● **Task prompt**
With no omissions, write out every record given below.

⟨

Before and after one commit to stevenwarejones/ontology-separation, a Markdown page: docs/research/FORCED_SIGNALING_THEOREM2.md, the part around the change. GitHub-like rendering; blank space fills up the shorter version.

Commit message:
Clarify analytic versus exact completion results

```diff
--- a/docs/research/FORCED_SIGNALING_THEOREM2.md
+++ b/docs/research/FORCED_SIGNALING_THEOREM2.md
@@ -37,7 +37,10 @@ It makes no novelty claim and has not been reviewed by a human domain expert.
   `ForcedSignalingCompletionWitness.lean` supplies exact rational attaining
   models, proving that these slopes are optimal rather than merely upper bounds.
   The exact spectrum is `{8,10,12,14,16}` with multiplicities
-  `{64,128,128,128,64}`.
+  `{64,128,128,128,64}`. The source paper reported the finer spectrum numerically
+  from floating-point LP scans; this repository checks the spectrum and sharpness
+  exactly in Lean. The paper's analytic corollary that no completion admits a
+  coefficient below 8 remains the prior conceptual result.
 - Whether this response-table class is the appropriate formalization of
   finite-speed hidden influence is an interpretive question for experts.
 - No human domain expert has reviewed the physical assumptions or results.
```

⟩

● **Exercise result**
Before and after one commit to stevenwarejones/ontology-separation, a Markdown page: docs/research/FORCED_SIGNALING_THEOREM2.md, the part around the change. GitHub-like rendering; blank space fills up the shorter version.

Commit message:
Clarify analytic versus exact completion results

```diff
--- a/docs/research/FORCED_SIGNALING_THEOREM2.md
+++ b/docs/research/FORCED_SIGNALING_THEOREM2.md
@@ -37,7 +37,10 @@ It makes no novelty claim and has not been reviewed by a human domain expert.
   `ForcedSignalingCompletionWitness.lean` supplies exact rational attaining
   models, proving that these slopes are optimal rather than merely upper bounds.
   The exact spectrum is `{8,10,12,14,16}` with multiplicities
-  `{64,128,128,128,64}`.
+  `{64,128,128,128,64}`. The source paper reported the finer spectrum numerically
+  from floating-point LP scans; this repository checks the spectrum and sharpness
+  exactly in Lean. The paper's analytic corollary that no completion admits a
+  coefficient below 8 remains the prior conceptual result.
 - Whether this response-table class is the appropriate formalization of
   finite-speed hidden influence is an interpretive question for experts.
 - No human domain expert has reviewed the physical assumptions or results.
```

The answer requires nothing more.